= Stored items from a collection =
■ ■ ■ ■ ■ ■ ■

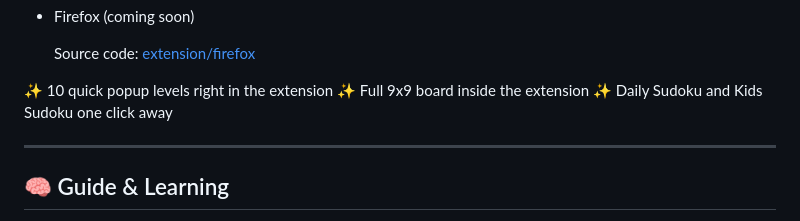
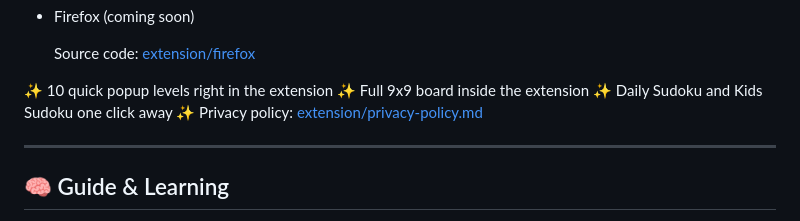
Before and after one commit to ivanlukichev/Sudoku-Play, a Markdown page: README.md, the part around the change. Drawn GitHub-style.

Commit message:
Add extension privacy policy

```diff
--- a/README.md
+++ b/README.md
@@ -104,6 +104,7 @@ Play Sudoku directly from your browser toolbar.
 ✨ 10 quick popup levels right in the extension
 ✨ Full 9x9 board inside the extension
 ✨ Daily Sudoku and Kids Sudoku one click away
+✨ Privacy policy: [extension/privacy-policy.md](https://github.com/ivanlukichev/Sudoku-Play/blob/main/extension/privacy-policy.md)
 
 ---
 
```
Also changed, not shown: extension/privacy-policy.md (added, +62 -0 lines).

■ ■ ■ ■ ■ ■ ■

= YOUR INSTRUCTIONS =
Looking at the records, state how many lines contain "Play" and write nothing besides that number.

= RESULT OF THE EXERCISE =
3